• **Before-and-after change records**:
------------------------------------

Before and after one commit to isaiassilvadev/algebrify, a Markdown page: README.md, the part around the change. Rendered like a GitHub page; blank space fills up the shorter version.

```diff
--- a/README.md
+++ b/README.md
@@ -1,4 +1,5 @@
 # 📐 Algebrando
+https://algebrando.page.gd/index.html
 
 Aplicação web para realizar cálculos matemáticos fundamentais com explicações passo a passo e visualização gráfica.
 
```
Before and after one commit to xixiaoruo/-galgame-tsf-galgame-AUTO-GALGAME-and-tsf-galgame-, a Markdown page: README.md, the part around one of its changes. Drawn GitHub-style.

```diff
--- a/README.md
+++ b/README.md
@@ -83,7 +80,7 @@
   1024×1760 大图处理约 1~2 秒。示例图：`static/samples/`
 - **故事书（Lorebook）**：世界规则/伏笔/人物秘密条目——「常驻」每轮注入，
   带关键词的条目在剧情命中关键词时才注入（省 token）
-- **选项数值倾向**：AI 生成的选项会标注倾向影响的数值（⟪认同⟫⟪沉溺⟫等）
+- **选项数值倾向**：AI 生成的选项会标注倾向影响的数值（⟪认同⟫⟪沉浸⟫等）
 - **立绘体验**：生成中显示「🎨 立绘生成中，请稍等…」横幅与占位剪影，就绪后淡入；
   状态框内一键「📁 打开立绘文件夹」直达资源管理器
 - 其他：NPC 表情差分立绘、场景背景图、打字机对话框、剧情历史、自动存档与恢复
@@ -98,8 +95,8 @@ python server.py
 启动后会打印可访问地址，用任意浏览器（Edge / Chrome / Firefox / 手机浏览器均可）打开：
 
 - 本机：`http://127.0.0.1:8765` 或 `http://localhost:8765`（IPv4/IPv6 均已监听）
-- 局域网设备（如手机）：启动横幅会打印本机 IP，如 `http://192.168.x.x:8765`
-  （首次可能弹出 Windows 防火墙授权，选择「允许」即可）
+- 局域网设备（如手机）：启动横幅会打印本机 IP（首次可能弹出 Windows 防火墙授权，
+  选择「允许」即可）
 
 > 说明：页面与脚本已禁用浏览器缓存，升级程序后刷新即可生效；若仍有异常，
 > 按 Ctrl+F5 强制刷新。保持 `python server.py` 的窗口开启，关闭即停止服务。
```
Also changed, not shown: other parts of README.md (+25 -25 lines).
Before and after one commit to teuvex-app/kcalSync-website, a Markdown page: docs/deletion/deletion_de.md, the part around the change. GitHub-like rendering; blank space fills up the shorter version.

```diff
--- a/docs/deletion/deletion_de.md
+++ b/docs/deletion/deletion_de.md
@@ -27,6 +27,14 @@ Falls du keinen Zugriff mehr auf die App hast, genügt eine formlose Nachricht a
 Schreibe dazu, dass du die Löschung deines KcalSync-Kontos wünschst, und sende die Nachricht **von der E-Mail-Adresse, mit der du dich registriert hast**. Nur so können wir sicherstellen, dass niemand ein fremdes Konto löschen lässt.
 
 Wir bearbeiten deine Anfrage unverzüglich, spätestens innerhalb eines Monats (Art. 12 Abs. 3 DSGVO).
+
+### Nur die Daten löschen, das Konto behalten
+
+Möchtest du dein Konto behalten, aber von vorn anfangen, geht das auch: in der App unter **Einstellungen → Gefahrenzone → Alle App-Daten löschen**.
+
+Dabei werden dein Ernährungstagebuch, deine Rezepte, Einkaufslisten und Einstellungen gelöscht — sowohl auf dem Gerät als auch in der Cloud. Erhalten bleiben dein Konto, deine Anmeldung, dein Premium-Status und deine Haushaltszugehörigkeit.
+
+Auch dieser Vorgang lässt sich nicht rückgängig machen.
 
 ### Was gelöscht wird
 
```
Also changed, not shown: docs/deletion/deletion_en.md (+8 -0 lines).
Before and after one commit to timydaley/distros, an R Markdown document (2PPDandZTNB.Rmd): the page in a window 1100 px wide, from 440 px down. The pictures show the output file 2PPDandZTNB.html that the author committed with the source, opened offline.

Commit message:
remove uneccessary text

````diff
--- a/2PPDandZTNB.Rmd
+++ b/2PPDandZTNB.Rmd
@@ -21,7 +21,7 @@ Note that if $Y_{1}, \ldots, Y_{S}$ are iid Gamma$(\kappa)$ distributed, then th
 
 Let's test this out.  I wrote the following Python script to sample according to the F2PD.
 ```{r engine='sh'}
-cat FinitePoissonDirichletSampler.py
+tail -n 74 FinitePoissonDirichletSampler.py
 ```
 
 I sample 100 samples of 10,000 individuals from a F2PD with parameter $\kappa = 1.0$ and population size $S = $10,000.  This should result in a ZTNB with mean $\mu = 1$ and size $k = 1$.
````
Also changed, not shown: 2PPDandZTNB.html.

------------------------------------

Output the data above without altering a line.

• **Response area**:
Before and after one commit to isaiassilvadev/algebrify, a Markdown page: README.md, the part around the change. Rendered like a GitHub page; blank space fills up the shorter version.

```diff
--- a/README.md
+++ b/README.md
@@ -1,4 +1,5 @@
 # 📐 Algebrando
+https://algebrando.page.gd/index.html
 
 Aplicação web para realizar cálculos matemáticos fundamentais com explicações passo a passo e visualização gráfica.
 
```
Before and after one commit to xixiaoruo/-galgame-tsf-galgame-AUTO-GALGAME-and-tsf-galgame-, a Markdown page: README.md, the part around one of its changes. Drawn GitHub-style.

```diff
--- a/README.md
+++ b/README.md
@@ -83,7 +80,7 @@
   1024×1760 大图处理约 1~2 秒。示例图：`static/samples/`
 - **故事书（Lorebook）**：世界规则/伏笔/人物秘密条目——「常驻」每轮注入，
   带关键词的条目在剧情命中关键词时才注入（省 token）
-- **选项数值倾向**：AI 生成的选项会标注倾向影响的数值（⟪认同⟫⟪沉溺⟫等）
+- **选项数值倾向**：AI 生成的选项会标注倾向影响的数值（⟪认同⟫⟪沉浸⟫等）
 - **立绘体验**：生成中显示「🎨 立绘生成中，请稍等…」横幅与占位剪影，就绪后淡入；
   状态框内一键「📁 打开立绘文件夹」直达资源管理器
 - 其他：NPC 表情差分立绘、场景背景图、打字机对话框、剧情历史、自动存档与恢复
@@ -98,8 +95,8 @@ python server.py
 启动后会打印可访问地址，用任意浏览器（Edge / Chrome / Firefox / 手机浏览器均可）打开：
 
 - 本机：`http://127.0.0.1:8765` 或 `http://localhost:8765`（IPv4/IPv6 均已监听）
-- 局域网设备（如手机）：启动横幅会打印本机 IP，如 `http://192.168.x.x:8765`
-  （首次可能弹出 Windows 防火墙授权，选择「允许」即可）
+- 局域网设备（如手机）：启动横幅会打印本机 IP（首次可能弹出 Windows 防火墙授权，
+  选择「允许」即可）
 
 > 说明：页面与脚本已禁用浏览器缓存，升级程序后刷新即可生效；若仍有异常，
 > 按 Ctrl+F5 强制刷新。保持 `python server.py` 的窗口开启，关闭即停止服务。
```
Also changed, not shown: other parts of README.md (+25 -25 lines).
Before and after one commit to teuvex-app/kcalSync-website, a Markdown page: docs/deletion/deletion_de.md, the part around the change. GitHub-like rendering; blank space fills up the shorter version.

```diff
--- a/docs/deletion/deletion_de.md
+++ b/docs/deletion/deletion_de.md
@@ -27,6 +27,14 @@ Falls du keinen Zugriff mehr auf die App hast, genügt eine formlose Nachricht a
 Schreibe dazu, dass du die Löschung deines KcalSync-Kontos wünschst, und sende die Nachricht **von der E-Mail-Adresse, mit der du dich registriert hast**. Nur so können wir sicherstellen, dass niemand ein fremdes Konto löschen lässt.
 
 Wir bearbeiten deine Anfrage unverzüglich, spätestens innerhalb eines Monats (Art. 12 Abs. 3 DSGVO).
+
+### Nur die Daten löschen, das Konto behalten
+
+Möchtest du dein Konto behalten, aber von vorn anfangen, geht das auch: in der App unter **Einstellungen → Gefahrenzone → Alle App-Daten löschen**.
+
+Dabei werden dein Ernährungstagebuch, deine Rezepte, Einkaufslisten und Einstellungen gelöscht — sowohl auf dem Gerät als auch in der Cloud. Erhalten bleiben dein Konto, deine Anmeldung, dein Premium-Status und deine Haushaltszugehörigkeit.
+
+Auch dieser Vorgang lässt sich nicht rückgängig machen.
 
 ### Was gelöscht wird
 
```
Also changed, not shown: docs/deletion/deletion_en.md (+8 -0 lines).
Before and after one commit to timydaley/distros, an R Markdown document (2PPDandZTNB.Rmd): the page in a window 1100 px wide, from 440 px down. The pictures show the output file 2PPDandZTNB.html that the author committed with the source, opened offline.

Commit message:
remove uneccessary text

````diff
--- a/2PPDandZTNB.Rmd
+++ b/2PPDandZTNB.Rmd
@@ -21,7 +21,7 @@ Note that if $Y_{1}, \ldots, Y_{S}$ are iid Gamma$(\kappa)$ distributed, then th
 
 Let's test this out.  I wrote the following Python script to sample according to the F2PD.
 ```{r engine='sh'}
-cat FinitePoissonDirichletSampler.py
+tail -n 74 FinitePoissonDirichletSampler.py
 ```
 
 I sample 100 samples of 10,000 individuals from a F2PD with parameter $\kappa = 1.0$ and population size $S = $10,000.  This should result in a ZTNB with mean $\mu = 1$ and size $k = 1$.
````
Also changed, not shown: 2PPDandZTNB.html.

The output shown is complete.